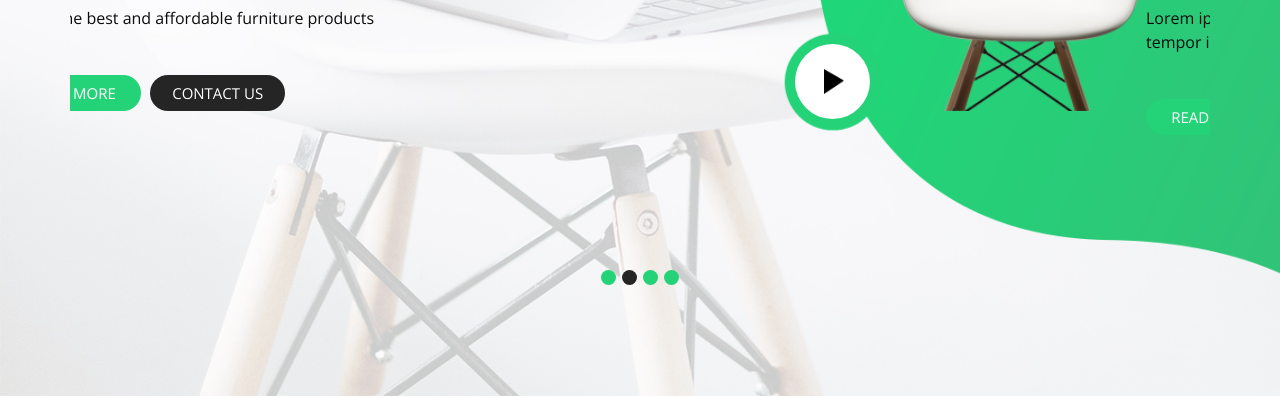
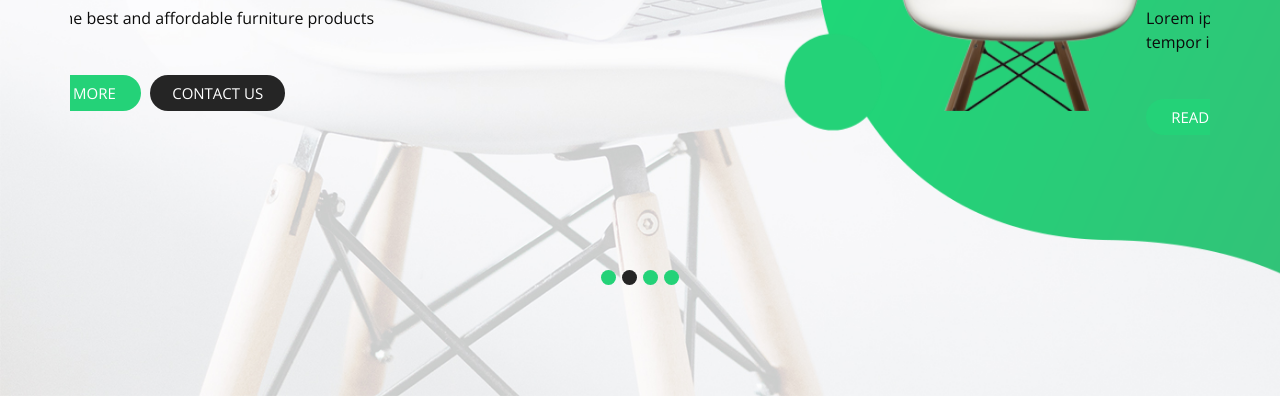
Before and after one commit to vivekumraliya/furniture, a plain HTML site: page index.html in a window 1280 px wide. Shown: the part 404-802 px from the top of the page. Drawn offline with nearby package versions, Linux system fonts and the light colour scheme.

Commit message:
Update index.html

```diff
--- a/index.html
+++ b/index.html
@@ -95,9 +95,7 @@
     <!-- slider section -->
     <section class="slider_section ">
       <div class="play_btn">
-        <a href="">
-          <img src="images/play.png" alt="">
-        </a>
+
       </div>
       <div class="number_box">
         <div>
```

- _EXERCISE REQUIREMENTS_: Without including any picture, set down every line above exactly as it stands.

- _RESULT FOR THIS TASK_:
Before and after one commit to vivekumraliya/furniture, a plain HTML site: page index.html in a window 1280 px wide. Shown: the part 404-802 px from the top of the page. Drawn offline with nearby package versions, Linux system fonts and the light colour scheme.

Commit message:
Update index.html

```diff
--- a/index.html
+++ b/index.html
@@ -95,9 +95,7 @@
     <!-- slider section -->
     <section class="slider_section ">
       <div class="play_btn">
-        <a href="">
-          <img src="images/play.png" alt="">
-        </a>
+
       </div>
       <div class="number_box">
         <div>
```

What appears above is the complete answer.